* **Information given**
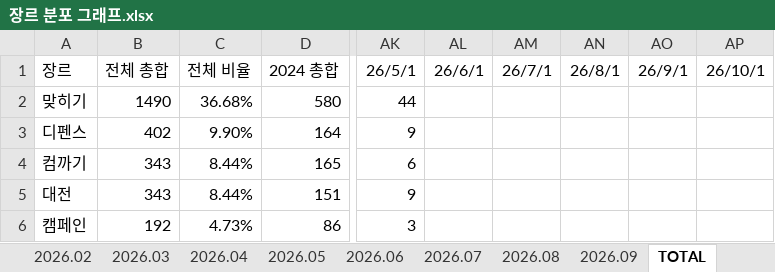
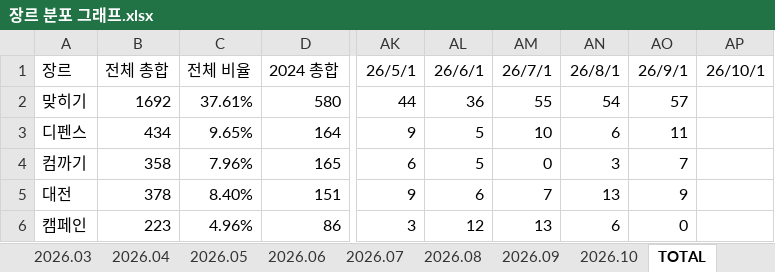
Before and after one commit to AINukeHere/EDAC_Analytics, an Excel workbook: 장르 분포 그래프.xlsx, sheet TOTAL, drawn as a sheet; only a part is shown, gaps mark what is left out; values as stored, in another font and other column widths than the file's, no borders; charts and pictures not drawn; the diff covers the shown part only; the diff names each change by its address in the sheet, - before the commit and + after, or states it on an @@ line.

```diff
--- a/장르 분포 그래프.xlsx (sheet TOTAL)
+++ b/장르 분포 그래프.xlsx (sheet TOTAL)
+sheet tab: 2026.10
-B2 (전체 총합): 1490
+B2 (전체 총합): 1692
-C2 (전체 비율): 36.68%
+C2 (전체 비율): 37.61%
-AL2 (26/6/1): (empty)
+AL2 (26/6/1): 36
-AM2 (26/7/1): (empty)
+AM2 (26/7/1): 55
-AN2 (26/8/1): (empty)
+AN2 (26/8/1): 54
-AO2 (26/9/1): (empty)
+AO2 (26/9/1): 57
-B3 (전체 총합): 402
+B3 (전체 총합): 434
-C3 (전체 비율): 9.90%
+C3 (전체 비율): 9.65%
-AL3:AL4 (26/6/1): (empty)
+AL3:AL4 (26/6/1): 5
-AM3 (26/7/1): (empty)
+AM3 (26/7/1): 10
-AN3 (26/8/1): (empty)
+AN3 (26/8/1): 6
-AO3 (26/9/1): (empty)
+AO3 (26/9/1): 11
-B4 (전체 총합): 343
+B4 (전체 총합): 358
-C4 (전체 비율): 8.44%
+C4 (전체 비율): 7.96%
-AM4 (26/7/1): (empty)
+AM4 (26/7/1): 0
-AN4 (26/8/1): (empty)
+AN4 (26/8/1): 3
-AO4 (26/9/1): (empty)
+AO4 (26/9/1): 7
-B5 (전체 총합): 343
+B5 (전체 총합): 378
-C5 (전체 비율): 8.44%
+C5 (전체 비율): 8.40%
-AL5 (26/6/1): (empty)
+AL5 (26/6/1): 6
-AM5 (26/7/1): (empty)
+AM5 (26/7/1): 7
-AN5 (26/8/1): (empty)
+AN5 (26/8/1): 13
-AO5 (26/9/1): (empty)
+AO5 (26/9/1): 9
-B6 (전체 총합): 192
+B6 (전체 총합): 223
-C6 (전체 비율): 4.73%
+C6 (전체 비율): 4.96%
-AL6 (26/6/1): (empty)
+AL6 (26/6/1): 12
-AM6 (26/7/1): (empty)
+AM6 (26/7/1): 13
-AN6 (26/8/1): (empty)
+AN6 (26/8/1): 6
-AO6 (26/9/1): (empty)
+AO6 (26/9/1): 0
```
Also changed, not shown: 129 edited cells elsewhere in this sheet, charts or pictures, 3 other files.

---

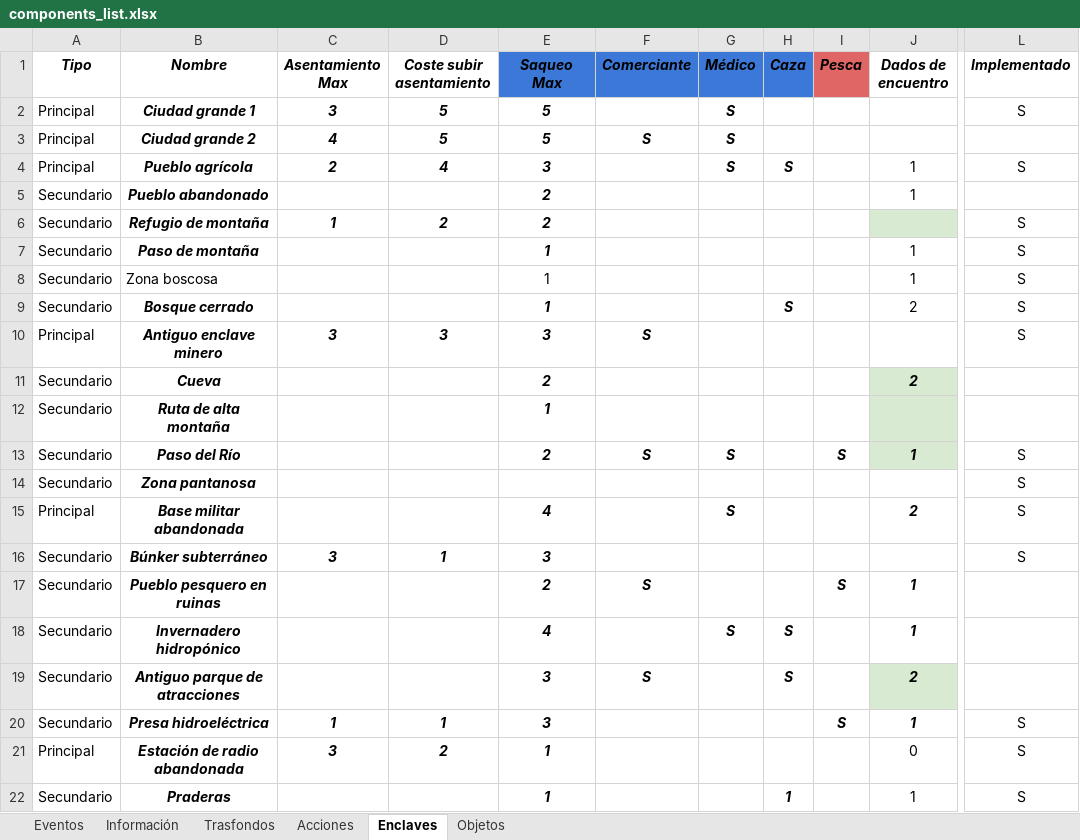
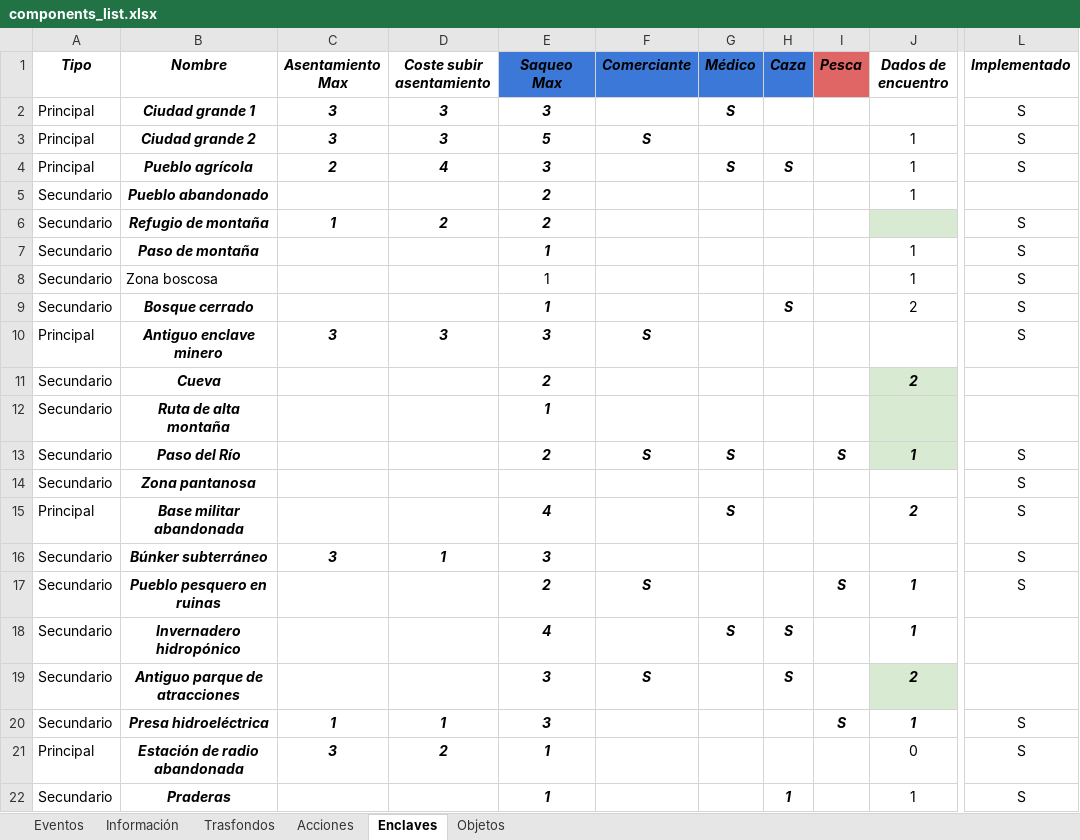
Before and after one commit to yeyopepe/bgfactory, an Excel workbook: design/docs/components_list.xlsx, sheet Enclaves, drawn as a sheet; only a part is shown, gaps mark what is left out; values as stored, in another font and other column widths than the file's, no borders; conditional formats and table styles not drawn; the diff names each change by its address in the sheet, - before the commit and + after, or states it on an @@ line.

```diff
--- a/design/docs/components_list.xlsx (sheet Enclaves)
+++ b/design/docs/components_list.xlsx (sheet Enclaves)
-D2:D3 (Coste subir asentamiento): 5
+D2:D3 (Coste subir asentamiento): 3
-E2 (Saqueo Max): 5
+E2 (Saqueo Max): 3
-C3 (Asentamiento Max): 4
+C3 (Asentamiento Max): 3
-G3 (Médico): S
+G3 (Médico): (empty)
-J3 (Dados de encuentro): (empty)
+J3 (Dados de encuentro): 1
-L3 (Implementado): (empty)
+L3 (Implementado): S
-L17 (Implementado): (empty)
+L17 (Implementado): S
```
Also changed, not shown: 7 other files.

...

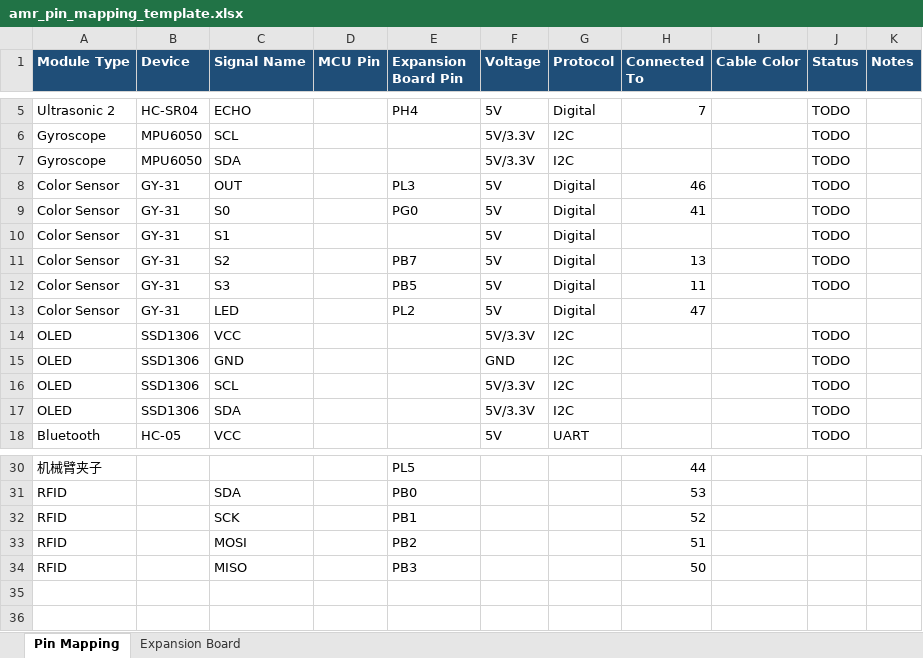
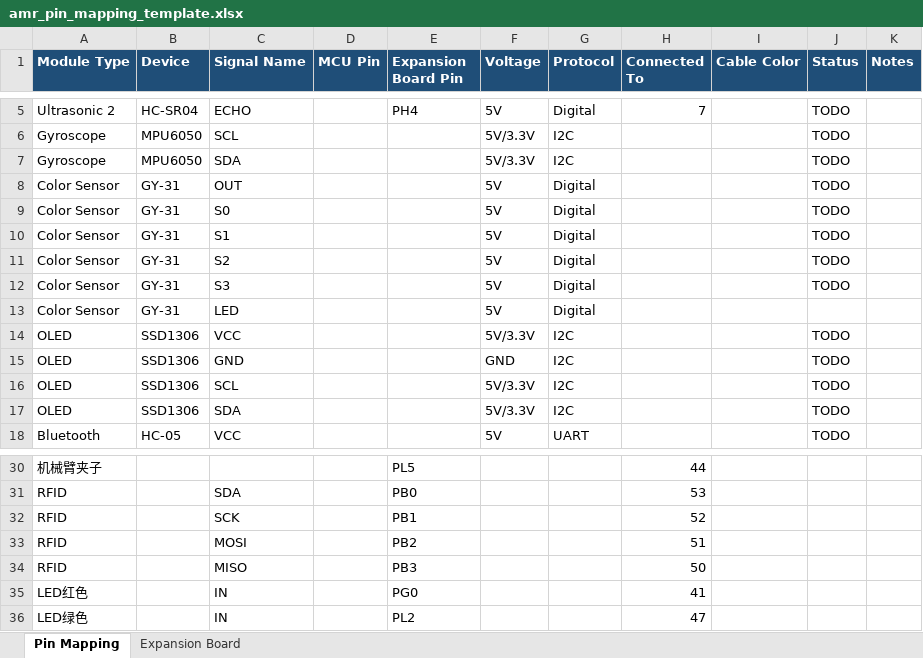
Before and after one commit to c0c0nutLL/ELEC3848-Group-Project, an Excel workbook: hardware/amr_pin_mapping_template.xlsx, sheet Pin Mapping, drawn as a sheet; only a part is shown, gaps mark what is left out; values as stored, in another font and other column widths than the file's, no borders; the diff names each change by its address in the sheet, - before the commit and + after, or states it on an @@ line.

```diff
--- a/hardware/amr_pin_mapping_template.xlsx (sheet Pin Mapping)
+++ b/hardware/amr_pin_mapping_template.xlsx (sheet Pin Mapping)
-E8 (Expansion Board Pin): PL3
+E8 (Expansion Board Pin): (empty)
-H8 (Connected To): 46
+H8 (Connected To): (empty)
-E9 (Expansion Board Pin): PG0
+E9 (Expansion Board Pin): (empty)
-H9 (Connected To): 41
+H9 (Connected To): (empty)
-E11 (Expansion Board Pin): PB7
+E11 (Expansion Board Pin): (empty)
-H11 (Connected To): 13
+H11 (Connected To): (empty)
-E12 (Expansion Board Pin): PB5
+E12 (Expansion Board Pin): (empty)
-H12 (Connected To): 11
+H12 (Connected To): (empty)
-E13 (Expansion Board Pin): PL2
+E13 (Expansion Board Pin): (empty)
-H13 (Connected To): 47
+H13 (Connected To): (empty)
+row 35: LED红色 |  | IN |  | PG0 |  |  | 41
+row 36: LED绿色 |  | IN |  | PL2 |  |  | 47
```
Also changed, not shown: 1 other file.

* **Try it**
Which lines of the data above contain "files"? Copy each one.

* **Completed task**
Also changed, not shown: 129 edited cells elsewhere in this sheet, charts or pictures, 3 other files.
Also changed, not shown: 7 other files.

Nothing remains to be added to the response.